TRY IT ▸
Please go through the listing below and count the lines where the string "total" appears. Answer with the number only.

*** SOURCE DATA Section Begins ***

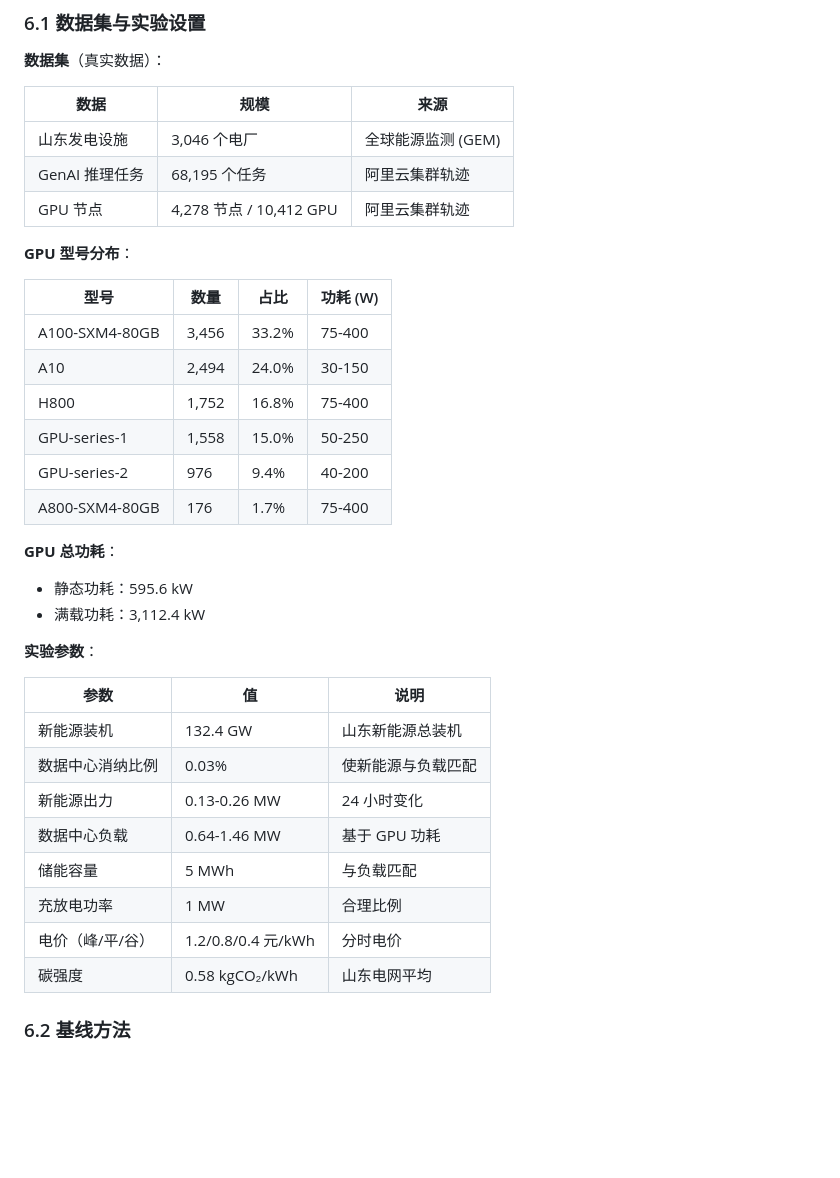
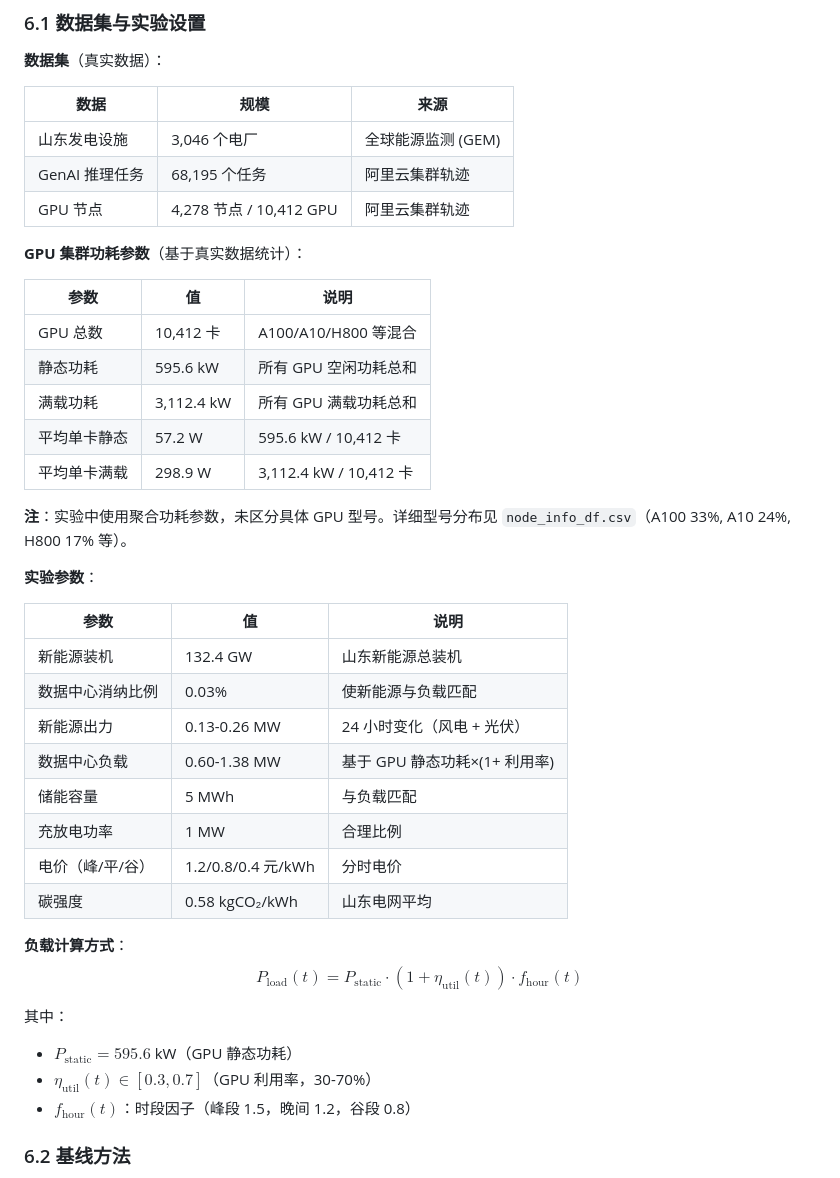
Before and after one commit to zksgithub/compute-power-scheduling, a Markdown page: paper_draft.md, the part around the change. GitHub-like rendering; blank space fills up the shorter version.

Commit message:
Fix GPU description to match actual experiment
Changed from detailed GPU model table to aggregated power parameters:
- GPU total: 10,412 cards (mixed A100/A10/H800)
- Static power: 595.6 kW total (57.2 W/card avg)
- Max power: 3,112.4 kW total (298.9 W/card avg)
- Note: experiment uses aggregated parameters
- Added load calculation formula

```diff
--- a/paper_draft.md
+++ b/paper_draft.md
@@ -222,20 +222,17 @@ $$r_t = -(C_{\text{elec}}(t) + C_{\text{carbon}}(t)) + \alpha \cdot \eta_{\text{
 | GenAI 推理任务 | 68,195 个任务 | 阿里云集群轨迹 |
 | GPU 节点 | 4,278 节点 / 10,412 GPU | 阿里云集群轨迹 |
 
-**GPU 型号分布**：
+**GPU 集群功耗参数**（基于真实数据统计）：
 
-| 型号 | 数量 | 占比 | 功耗 (W) |
-|------|------|------|----------|
-| A100-SXM4-80GB | 3,456 | 33.2% | 75-400 |
-| A10 | 2,494 | 24.0% | 30-150 |
-| H800 | 1,752 | 16.8% | 75-400 |
-| GPU-series-1 | 1,558 | 15.0% | 50-250 |
-| GPU-series-2 | 976 | 9.4% | 40-200 |
-| A800-SXM4-80GB | 176 | 1.7% | 75-400 |
+| 参数 | 值 | 说明 |
+|------|-----|------|
+| GPU 总数 | 10,412 卡 | A100/A10/H800 等混合 |
+| 静态功耗 | 595.6 kW | 所有 GPU 空闲功耗总和 |
+| 满载功耗 | 3,112.4 kW | 所有 GPU 满载功耗总和 |
+| 平均单卡静态 | 57.2 W | 595.6 kW / 10,412 卡 |
+| 平均单卡满载 | 298.9 W | 3,112.4 kW / 10,412 卡 |
 
-**GPU 总功耗**：
-- 静态功耗：595.6 kW
-- 满载功耗：3,112.4 kW
+**注**：实验中使用聚合功耗参数，未区分具体 GPU 型号。详细型号分布见 `node_info_df.csv`（A100 33%, A10 24%, H800 17% 等）。
 
 **实验参数**：
 
@@ -243,12 +240,20 @@ $$r_t = -(C_{\text{elec}}(t) + C_{\text{carbon}}(t)) + \alpha \cdot \eta_{\text{
 |------|-----|------|
 | 新能源装机 | 132.4 GW | 山东新能源总装机 |
 | 数据中心消纳比例 | 0.03% | 使新能源与负载匹配 |
-| 新能源出力 | 0.13-0.26 MW | 24 小时变化 |
-| 数据中心负载 | 0.64-1.46 MW | 基于 GPU 功耗 |
+| 新能源出力 | 0.13-0.26 MW | 24 小时变化（风电 + 光伏） |
+| 数据中心负载 | 0.60-1.38 MW | 基于 GPU 静态功耗×(1+ 利用率) |
 | 储能容量 | 5 MWh | 与负载匹配 |
 | 充放电功率 | 1 MW | 合理比例 |
 | 电价（峰/平/谷） | 1.2/0.8/0.4 元/kWh | 分时电价 |
 | 碳强度 | 0.58 kgCO₂/kWh | 山东电网平均 |
+
+**负载计算方式**：
+$$P_{\text{load}}(t) = P_{\text{static}} \cdot (1 + \eta_{\text{util}}(t)) \cdot f_{\text{hour}}(t)$$
+
+其中：
+- $P_{\text{static}} = 595.6$ kW（GPU 静态功耗）
+- $\eta_{\text{util}}(t) \in [0.3, 0.7]$（GPU 利用率，30-70%）
+- $f_{\text{hour}}(t)$：时段因子（峰段 1.5，晚间 1.2，谷段 0.8）
 
 ### 6.2 基线方法
 
```
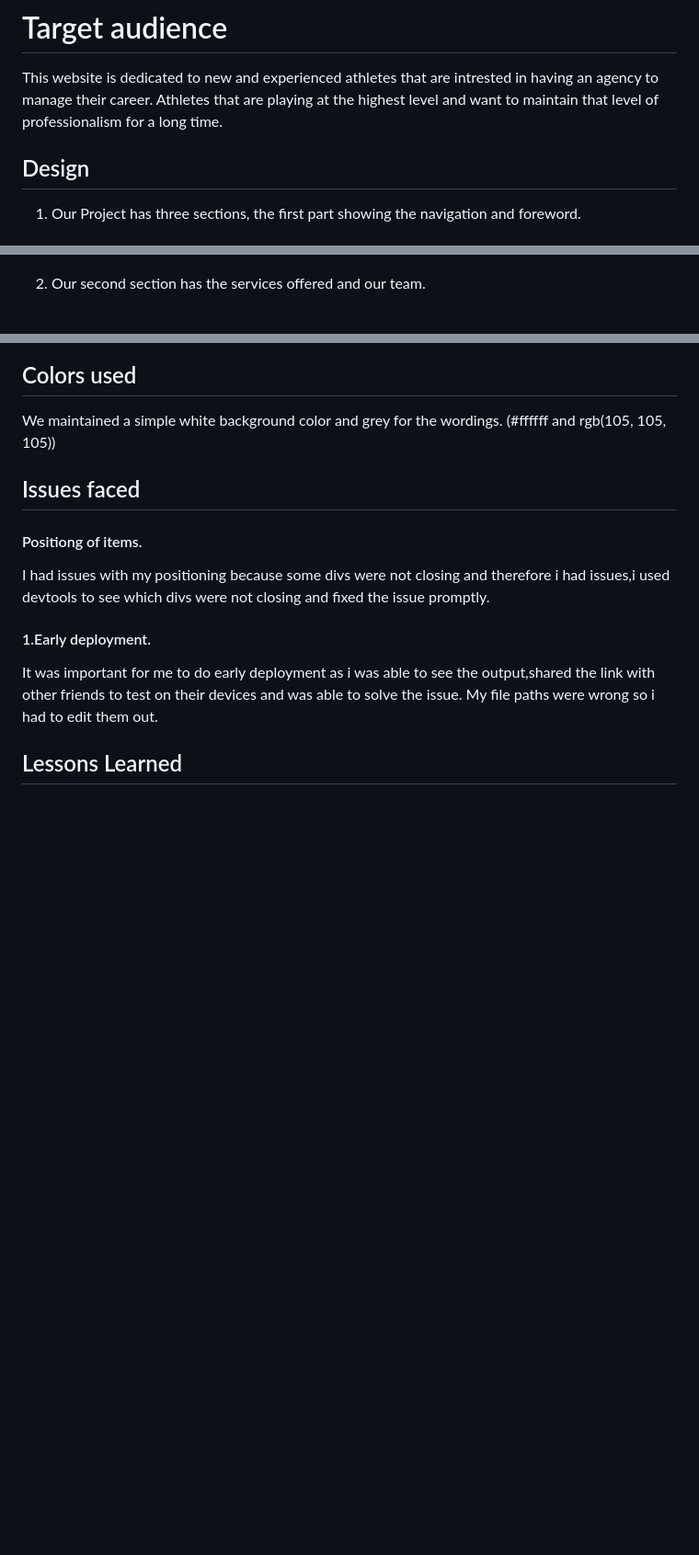
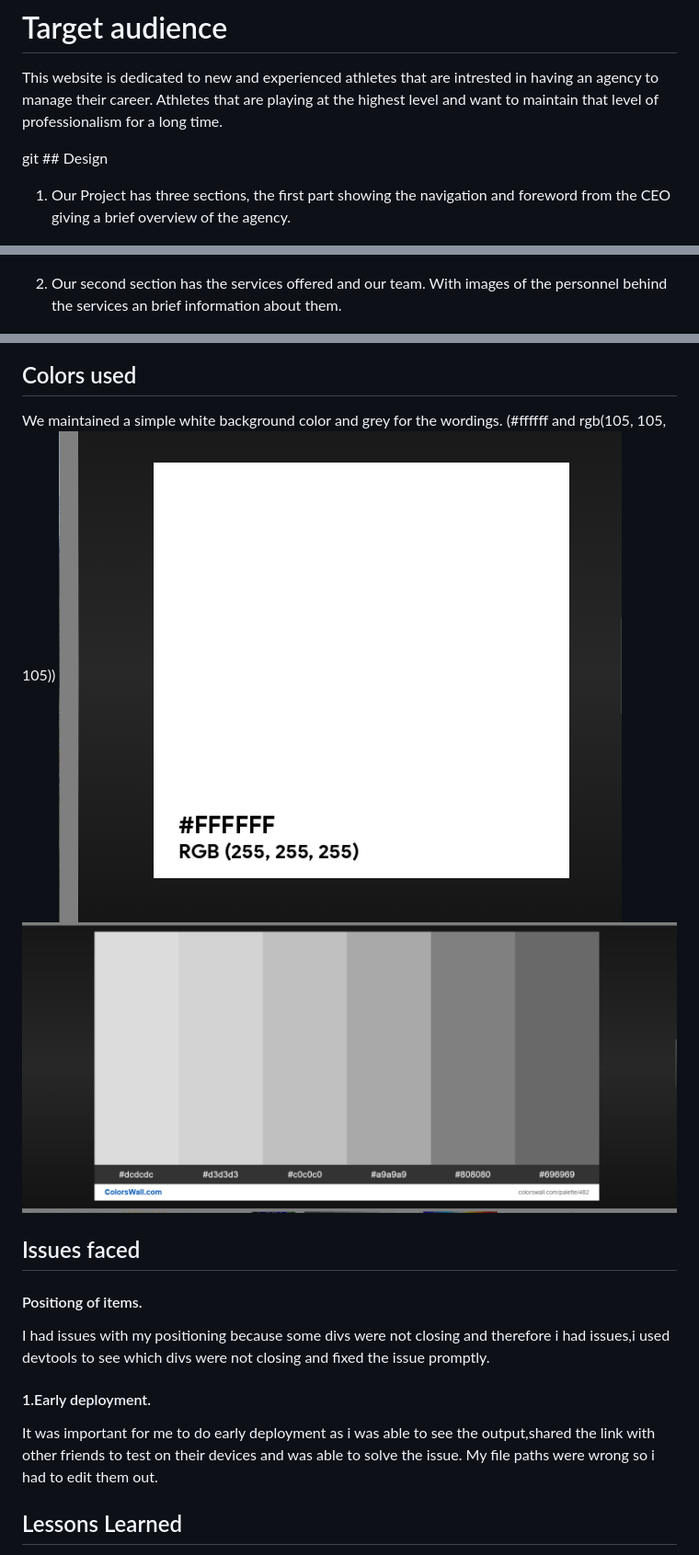
Before and after one commit to Allano256/css-html-project, a Markdown page: README.md, 3 parts joined by grey strips. Shown: that part at 92% size. Rendered like a GitHub page; pictures changed too: assets/images/grey.png (added), assets/images/white.png (added); blank space fills up the shorter version.

Commit message:
added screenshots of colors used to README

```diff
--- a/README.md
+++ b/README.md
@@ -11,12 +11,12 @@ This website is dedicated to new and experienced athletes that are intrested in
 
 
 
-## Design
-1. Our Project has three sections, the first part showing  the navigation and foreword.
+git ## Design
+1. Our Project has three sections, the first part showing  the navigation and foreword from the CEO giving a brief overview of the agency.
 
 ![css-html-project](assets/images/Alexa-new.png)
 
-2. Our second section has the services offered and our team.
+2. Our second section has the services offered and our team. With images of the personnel behind the services an brief information about them.
 
 ![css-html-project](assets/images/alexa2.png)
 
@@ -32,7 +32,8 @@ This website is dedicated to new and experienced athletes that are intrested in
 ## Colors used
 
 We maintained a simple white background color and grey for the wordings. (#ffffff and rgb(105, 105, 105))
-
+![css-html-project](assets/images/white.png)
+![css-html-project](assets/images/grey.png)
 
 ## Issues faced
 
```
Also changed, not shown: other parts of README.md (+2 -2 lines), 2 other files.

*** SOURCE DATA Section Ends ***

RESPONSE FOR THIS EXERCISE ▸
3